Data supplied:

○ ○ ○ ○

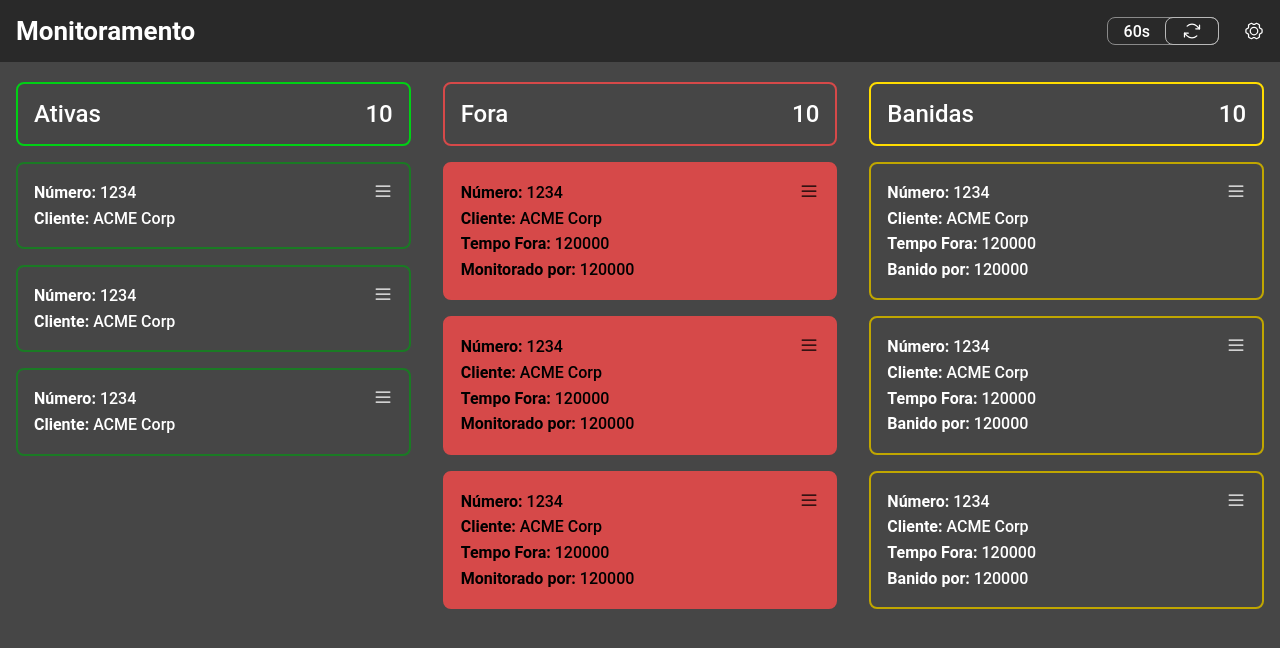
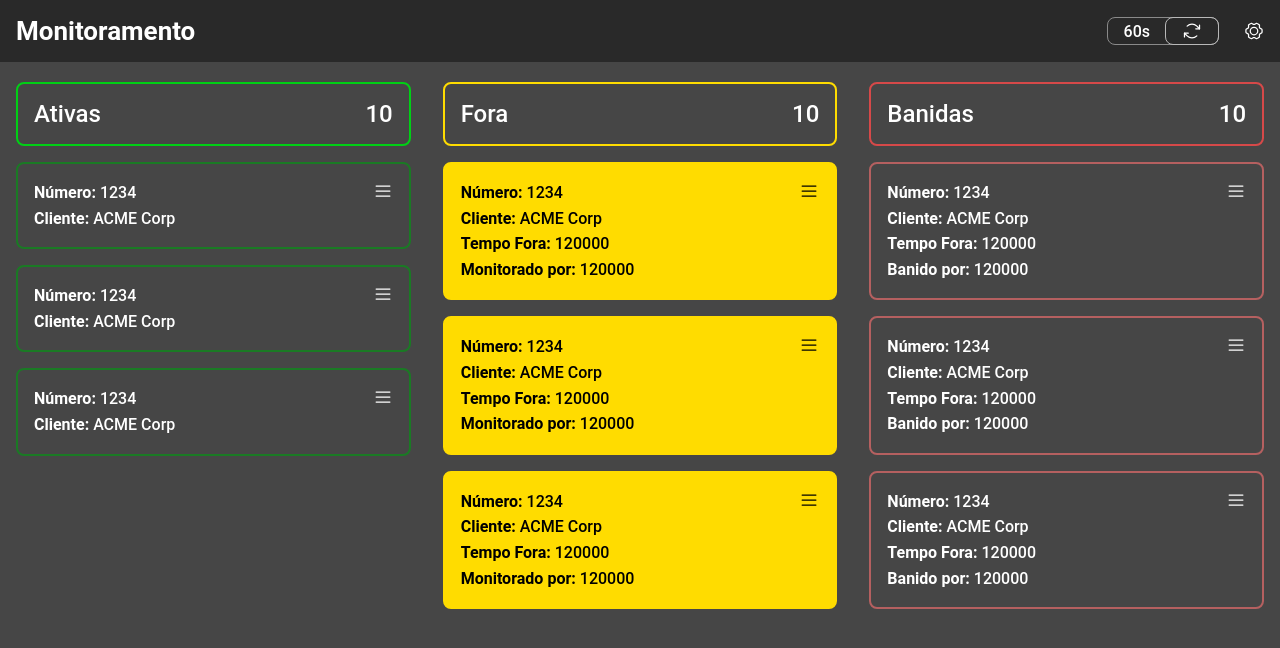
Before and after one commit to victorcardosoc/api-monitor, a React (Vite) app: page / in a window 1280 px wide. Shown: the top 648 px of the page. Built offline with nearby package versions, Linux system fonts and the light colour scheme; the HTML template or start-up script is replaced by a standard one.

Commit message:
[STYLE] - Changing Offline and Banned Status Color

```diff
--- a/src/components/ColumnsComponents/BannedColumn/BannedCard.styles.ts
+++ b/src/components/ColumnsComponents/BannedColumn/BannedCard.styles.ts
@@ -2,7 +2,7 @@ import styled from 'styled-components'
 
 export const CardContainer = styled.div`
   padding: 1rem;
-  border: 2px solid ${(props) => props.theme['--dark-yellow']};
+  border: 2px solid ${(props) => props.theme['--dark-red']};
   border-radius: 8px;
   margin-top: 1rem;
   margin-left: 1rem;
@@ -25,6 +25,6 @@ export const IconDiv = styled.div`
   cursor: pointer;
 
   &:hover {
-    color: ${(props) => props.theme['--light-yellow']};
+    color: ${(props) => props.theme['--light-red']};
   }
 `
--- a/src/components/ColumnsComponents/CardListSize/CardListSize.styles.ts
+++ b/src/components/ColumnsComponents/CardListSize/CardListSize.styles.ts
@@ -5,9 +5,9 @@ interface statusProps {
 }
 
 const statusStyle = {
-  offline: '#D64949',
+  offline: '#FFDC00',
   active: '#00D015',
-  banned: '#FFDC00',
+  banned: '#D64949',
 }
 
 export const CardContainer = styled.div<statusProps>`
--- a/src/components/ColumnsComponents/OfflineColumn/OfflineCard.styles.ts
+++ b/src/components/ColumnsComponents/OfflineColumn/OfflineCard.styles.ts
@@ -2,8 +2,8 @@ import styled from 'styled-components'
 
 export const CardContainer = styled.div`
   padding: 1rem;
-  background-color: ${(props) => props.theme['--light-red']};
-  border: 2px solid ${(props) => props.theme['--light-red']};
+  background-color: ${(props) => props.theme['--light-yellow']};
+  border: 2px solid ${(props) => props.theme['--light-yellow']};
   color: black;
   border-radius: 8px;
   margin-top: 1rem;
@@ -27,6 +27,6 @@ export const IconDiv = styled.div`
   cursor: pointer;
 
   &:hover {
-    color: white;
+    color: gray;
   }
 `
--- a/src/components/Header/Header.styles.ts
+++ b/src/components/Header/Header.styles.ts
@@ -61,4 +61,12 @@ export const UpdateIcon = styled.div`
     background: #b8b8b8;
     color: black;
   }
+
+  > svg {
+    transition: transform 1s;
+  }
+
+  &:hover > svg {
+    transform: rotate(360deg);
+  }
 `
```
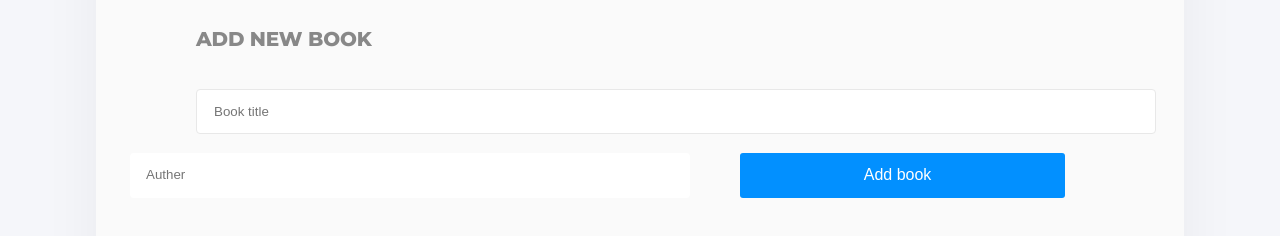
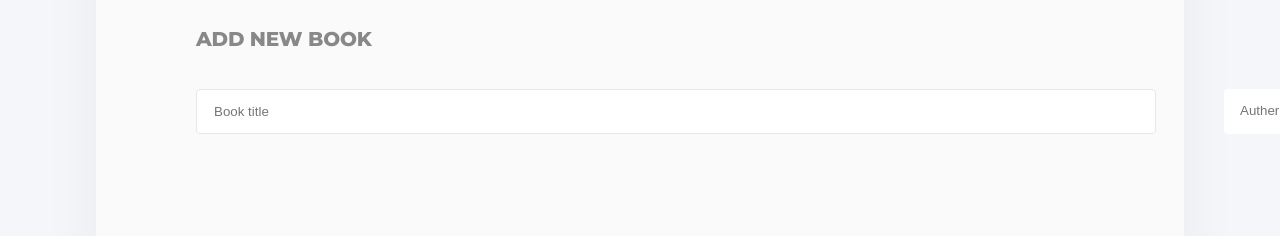
Before and after one commit to mohisa302/BookStore-React-ver, a React (Create React App) app: page /Books in a window 1280 px wide. Shown: the part 288-524 px from the top of the page. Built offline with nearby package versions, Linux system fonts and the light colour scheme; no server answers.

Commit message:
Update Book.module.css

```diff
--- a/src/styles/Book.module.css
+++ b/src/styles/Book.module.css
@@ -172,7 +172,6 @@ button {
   display: flex;
   justify-content: space-between;
   margin-right: 6.18rem;
-  flex-wrap: wrap;
 }
 
 .percent {
```
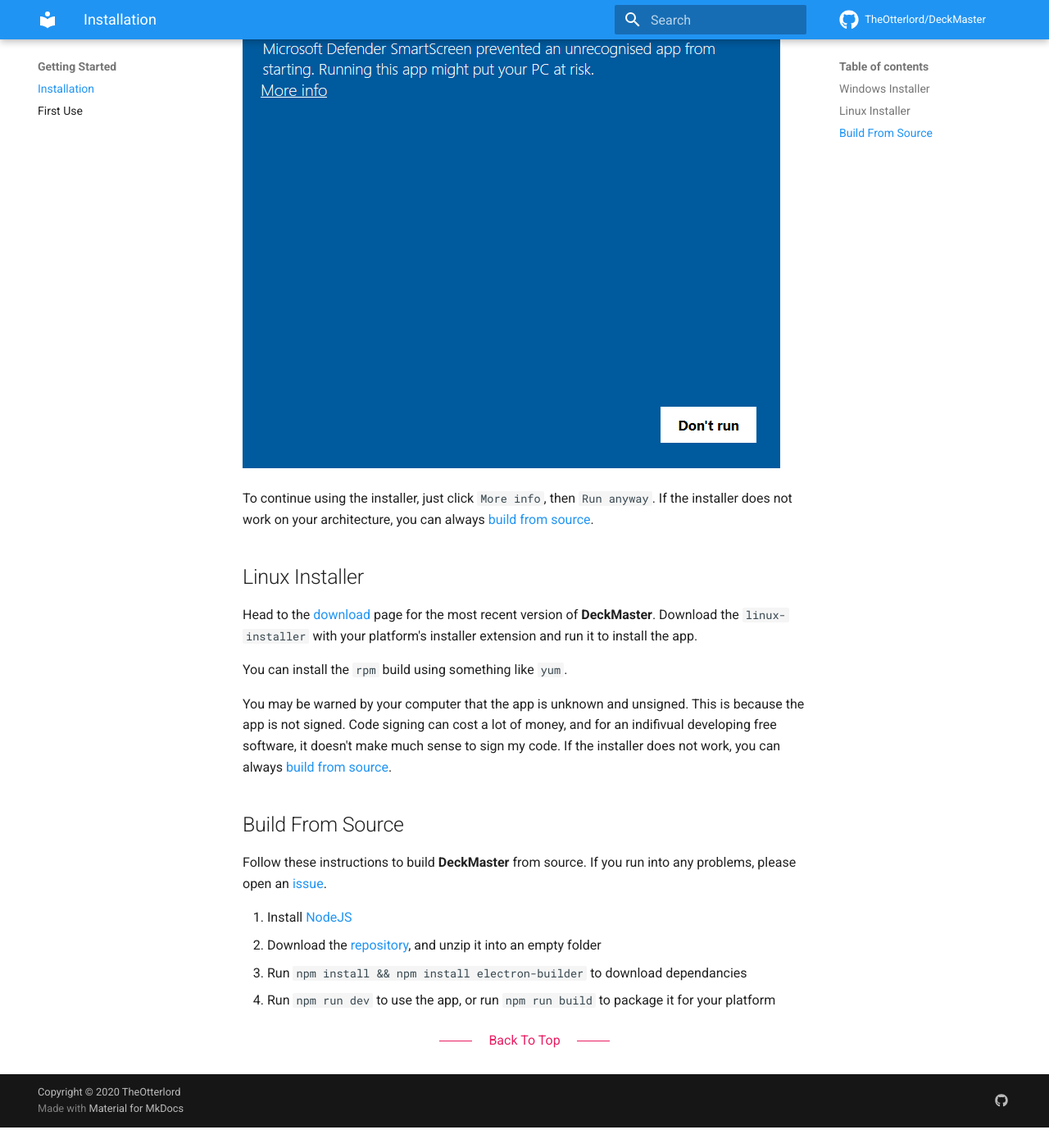
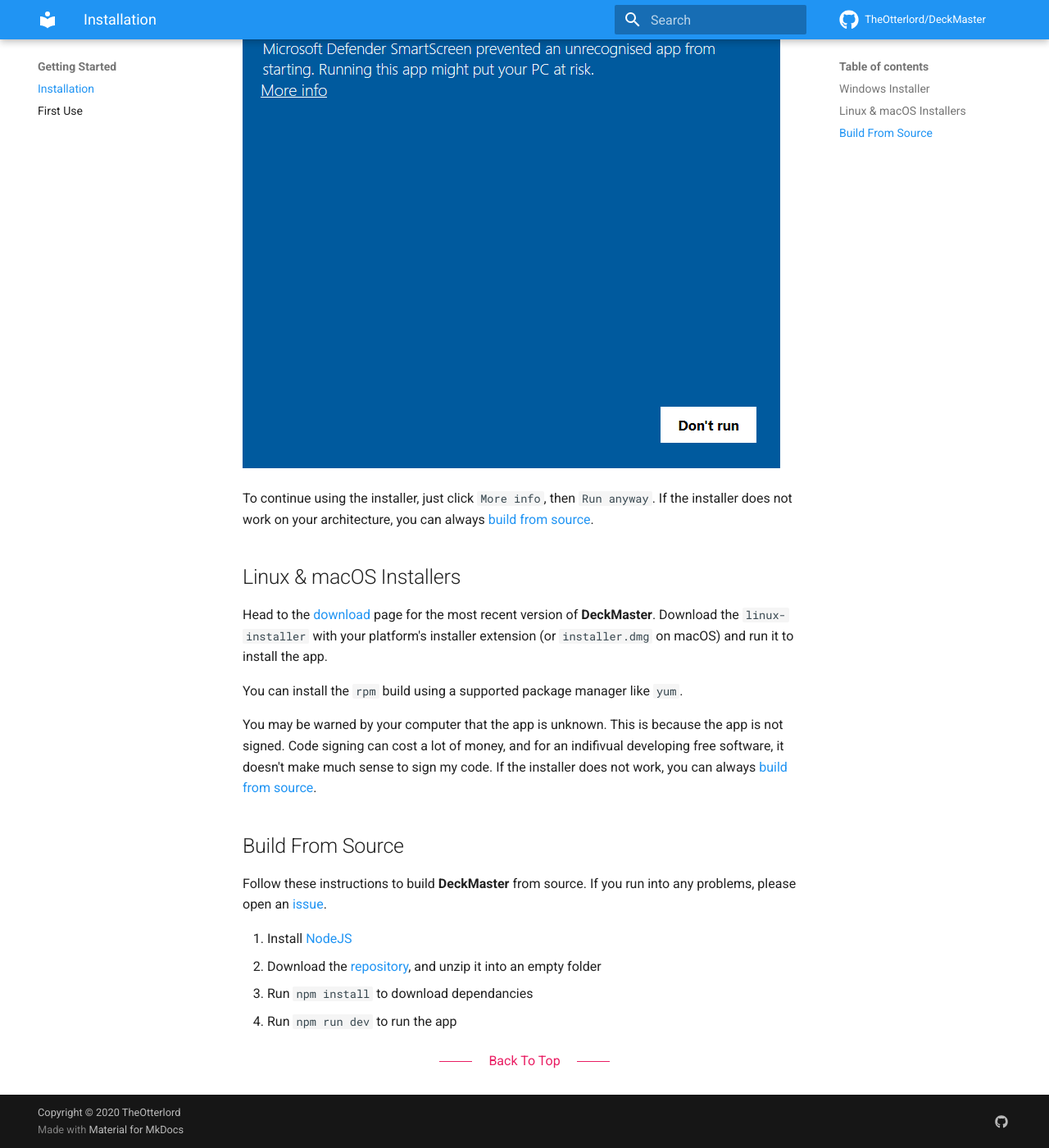
Before and after one commit to TheOtterlord/deckmaster, an MkDocs documentation site: the page built from docs/install.md, in a window 1280 px wide and 1400 px high, scrolled down 796 px. Shown: the whole window at 82% size. Built offline with MkDocs 1.6.1 and Material for MkDocs 9.7.7, drawn with Linux system fonts in a browser that asks for light colours; comment, search, counter and statistics services are not loaded; before the commit the page ends 2171 px from its top, so only the background shows below that; some of the changed text lies outside the part shown.

```diff
--- a/docs/install.md
+++ b/docs/install.md
@@ -1,7 +1,6 @@
 # Installation
 
 You can install DeckMaster's latest version via one of the installers, or by building it from the source code.
-Sadly, Mac users currently **must** build from source as I cannot compile for MacOS.
 
 > NOTE: auto-update is disabled. Please download new versions to install them when they are released. I will try to fix this as soon as possible. Watch the blog for updates: https://theotterholt.blogspot.com/
 
@@ -27,14 +26,14 @@ To continue using the installer, just click `More info`, then `Run anyway`.
 If the installer does not work on your architecture, you can always [build from source](#build-from-source).
 
 
-## Linux Installer
+## Linux & macOS Installers
 
 Head to the [download](https://github.com/TheOtterlord/deckmaster/releases/latest) page for the most recent version of **DeckMaster**.
-Download the `linux-installer` with your platform's installer extension and run it to install the app.
+Download the `linux-installer` with your platform's installer extension (or `installer.dmg` on macOS) and run it to install the app.
 
-You can install the `rpm` build using something like `yum`.
+You can install the `rpm` build using a supported package manager like `yum`.
 
-You may be warned by your computer that the app is unknown and unsigned.
+You may be warned by your computer that the app is unknown.
 This is because the app is not signed.
 Code signing can cost a lot of money, and for an indifivual developing free software, it doesn't make much sense to sign my code.
 If the installer does not work, you can always [build from source](#build-from-source).
@@ -47,5 +46,5 @@ If you run into any problems, please open an [issue](https://github.com/TheOtter
 
 1. Install [NodeJS](https://nodejs.org)
 2. Download the [repository](https://github.com/TheOtterlord/deckmaster/archive/master.zip), and unzip it into an empty folder
-3. Run `npm install && npm install electron-builder` to download dependancies
-4. Run `npm run dev` to use the app, or run `npm run build` to package it for your platform
+3. Run `npm install` to download dependancies
+4. Run `npm run dev` to run the app
--- a/mkdocs.yml
+++ b/mkdocs.yml
@@ -41,5 +41,7 @@ nav:
   - Documentation:
     - Deck Editor: deck.md
     - YCB: ycb.md
+    - Keybindings: keys.md
+    - Settings: settings.md
   - About:
     - DeckMaster: about.md
--- a/package.json
+++ b/package.json
@@ -1,6 +1,6 @@
 {
   "name": "deckmaster",
-  "version": "0.1.2",
+  "version": "0.2.0",
   "description": "A Yu-Gi-Oh! TCG deck editor",
   "main": "index.js",
   "scripts": {
@@ -12,7 +12,7 @@
   "build": {
     "productName": "DeckMaster",
     "appId": "dev.theotterlord.deckmaster",
-    "artifactName": "win-installer.${ext}",
+    "artifactName": "installer.${ext}",
     "directories": {
       "output": "build"
     },
```
Also changed, not shown: other parts of docs/install.md (+1 -1 lines), CHANGELOG.md (+15 -0 lines), docs/first.md (+1 -0 lines), docs/keys.md (added, +8 -0 lines), docs/settings.md (added, +13 -0 lines), 1 other file.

○ ○ ○ ○

Exercise prompt:
Work through the records above. Copy every line with the string "styled".

Answer for the task:
@@ -2,7 +2,7 @@ import styled from 'styled-components'
 export const CardContainer = styled.div`
@@ -25,6 +25,6 @@ export const IconDiv = styled.div`
 export const CardContainer = styled.div<statusProps>`
@@ -2,8 +2,8 @@ import styled from 'styled-components'
 export const CardContainer = styled.div`
@@ -27,6 +27,6 @@ export const IconDiv = styled.div`
@@ -61,4 +61,12 @@ export const UpdateIcon = styled.div`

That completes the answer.